> [Data for this exercise]:
──────

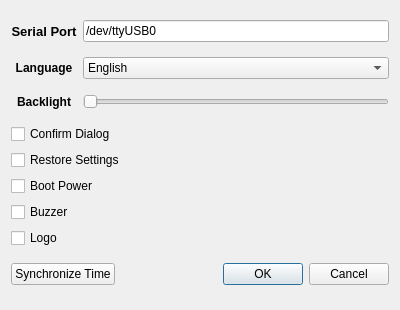
Above: ridengui/settings.ui from ShayBox/RidenGUI before the change. Below: the same form after it.
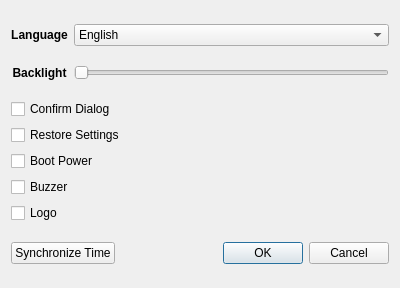
That is the form after the change. Icons and pictures are not drawn.

Commit message: Add serial settings dialog

What changed in the file:
```diff
--- a/ridengui/settings.ui
+++ b/ridengui/settings.ui
@@ -7,7 +7,7 @@
     <x>0</x>
     <y>0</y>
     <width>400</width>
-    <height>310</height>
+    <height>288</height>
    </rect>
   </property>
   <property name="windowTitle">
@@ -18,33 +18,6 @@
   </property>
   <layout class="QGridLayout" name="gridLayout">
    <item row="0" column="0">
-    <widget class="QLabel" name="SerialPort_Label">
-     <property name="font">
-      <font>
-       <pointsize>10</pointsize>
-       <weight>75</weight>
-       <bold>true</bold>
-      </font>
-     </property>
-     <property name="text">
-      <string>Serial Port</string>
-     </property>
-     <property name="alignment">
-      <set>Qt::AlignCenter</set>
-     </property>
-     <property name="buddy">
-      <cstring>SerialPort</cstring>
-     </property>
-    </widget>
-   </item>
-   <item row="0" column="1" colspan="2">
-    <widget class="QLineEdit" name="SerialPort">
-     <property name="text">
-      <string>/dev/ttyUSB0</string>
-     </property>
-    </widget>
-   </item>
-   <item row="1" column="0">
     <widget class="QLabel" name="Language_Label">
      <property name="font">
       <font>
@@ -60,7 +33,7 @@
      </property>
     </widget>
    </item>
-   <item row="2" column="0">
+   <item row="1" column="0">
     <widget class="QLabel" name="Backlight_Label">
      <property name="font">
       <font>
@@ -76,7 +49,34 @@
      </property>
     </widget>
    </item>
-   <item row="3" column="0" colspan="3">
+   <item row="3" column="0" colspan="2">
+    <widget class="QPushButton" name="Time_Button">
+     <property name="text">
+      <string>Synchronize Time</string>
+     </property>
+    </widget>
+   </item>
+   <item row="1" column="1" colspan="2">
+    <widget class="QSlider" name="Backlight_Slider">
+     <property name="maximum">
+      <number>5</number>
+     </property>
+     <property name="orientation">
+      <enum>Qt::Horizontal</enum>
+     </property>
+    </widget>
+   </item>
+   <item row="3" column="2">
+    <widget class="QDialogButtonBox" name="Buttons">
+     <property name="orientation">
+      <enum>Qt::Horizontal</enum>
+     </property>
+     <property name="standardButtons">
+      <set>QDialogButtonBox::Cancel|QDialogButtonBox::Ok</set>
+     </property>
+    </widget>
+   </item>
+   <item row="2" column="0" colspan="3">
     <layout class="QGridLayout" name="gridLayout_2">
      <item row="1" column="0">
       <widget class="QCheckBox" name="Confirm_Box">
@@ -115,24 +115,7 @@
      </item>
     </layout>
    </item>
-   <item row="4" column="0" colspan="2">
-    <widget class="QPushButton" name="Time_Button">
-     <property name="text">
-      <string>Synchronize Time</string>
-     </property>
-    </widget>
-   </item>
-   <item row="4" column="2">
-    <widget class="QDialogButtonBox" name="Buttons">
-     <property name="orientation">
-      <enum>Qt::Horizontal</enum>
-     </property>
-     <property name="standardButtons">
-      <set>QDialogButtonBox::Cancel|QDialogButtonBox::Ok</set>
-     </property>
-    </widget>
-   </item>
-   <item row="1" column="1" colspan="2">
+   <item row="0" column="1" colspan="2">
     <widget class="QComboBox" name="Language_ComboBox">
      <item>
       <property name="text">
@@ -156,16 +139,6 @@
      </item>
     </widget>
    </item>
-   <item row="2" column="1" colspan="2">
-    <widget class="QSlider" name="Backlight_Slider">
-     <property name="maximum">
-      <number>5</number>
-     </property>
-     <property name="orientation">
-      <enum>Qt::Horizontal</enum>
-     </property>
-    </widget>
-   </item>
   </layout>
  </widget>
  <resources/>
```
Left out of the diff: 3 changed lines with no effect on the pictures. The commit also changes 8 other files.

──────

> [What the task requires]: Wherever the string "Synchronize" appears in the listing above, show the whole line.

> [Expected answer]:
+      <string>Synchronize Time</string>
-      <string>Synchronize Time</string>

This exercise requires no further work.